Content starts
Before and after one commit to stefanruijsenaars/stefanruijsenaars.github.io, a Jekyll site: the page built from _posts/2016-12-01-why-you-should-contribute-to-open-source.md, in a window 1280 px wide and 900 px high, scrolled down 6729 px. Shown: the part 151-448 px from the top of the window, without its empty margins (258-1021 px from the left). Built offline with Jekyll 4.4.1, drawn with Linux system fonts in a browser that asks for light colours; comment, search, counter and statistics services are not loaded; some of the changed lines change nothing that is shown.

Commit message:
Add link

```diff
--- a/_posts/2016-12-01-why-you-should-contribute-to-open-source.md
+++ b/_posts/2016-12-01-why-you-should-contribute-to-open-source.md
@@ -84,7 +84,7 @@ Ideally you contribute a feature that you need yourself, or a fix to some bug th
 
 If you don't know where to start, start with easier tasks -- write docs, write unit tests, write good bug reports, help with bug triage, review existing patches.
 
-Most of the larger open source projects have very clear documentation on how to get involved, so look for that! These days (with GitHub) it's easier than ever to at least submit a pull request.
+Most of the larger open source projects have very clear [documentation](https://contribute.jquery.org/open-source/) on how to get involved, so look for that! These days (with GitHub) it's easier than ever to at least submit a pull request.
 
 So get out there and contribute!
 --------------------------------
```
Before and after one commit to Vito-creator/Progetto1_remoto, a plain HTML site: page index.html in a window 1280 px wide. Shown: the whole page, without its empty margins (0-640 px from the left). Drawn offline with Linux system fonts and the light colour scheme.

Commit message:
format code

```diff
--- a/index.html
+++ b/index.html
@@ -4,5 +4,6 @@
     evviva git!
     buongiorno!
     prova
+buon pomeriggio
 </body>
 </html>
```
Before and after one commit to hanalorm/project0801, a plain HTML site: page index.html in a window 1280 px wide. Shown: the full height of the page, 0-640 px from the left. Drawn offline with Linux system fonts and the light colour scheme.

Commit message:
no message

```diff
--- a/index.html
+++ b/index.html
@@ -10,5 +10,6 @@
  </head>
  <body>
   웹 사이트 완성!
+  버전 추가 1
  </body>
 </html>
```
Content ends
Required work
Look for the word "source" in the listing above, and copy every line where you find it.

Completed task
Before and after one commit to stefanruijsenaars/stefanruijsenaars.github.io, a Jekyll site: the page built from _posts/2016-12-01-why-you-should-contribute-to-open-source.md, in a window 1280 px wide and 900 px high, scrolled down 6729 px. Shown: the part 151-448 px from the top of the window, without its empty margins (258-1021 px from the left). Built offline with Jekyll 4.4.1, drawn with Linux system fonts in a browser that asks for light colours; comment, search, counter and statistics services are not loaded; some of the changed lines change nothing that is shown.
--- a/_posts/2016-12-01-why-you-should-contribute-to-open-source.md
+++ b/_posts/2016-12-01-why-you-should-contribute-to-open-source.md
-Most of the larger open source projects have very clear documentation on how to get involved, so look for that! These days (with GitHub) it's easier than ever to at least submit a pull request.
+Most of the larger open source projects have very clear [documentation](https://contribute.jquery.org/open-source/) on how to get involved, so look for that! These days (with GitHub) it's easier than ever to at least submit a pull request.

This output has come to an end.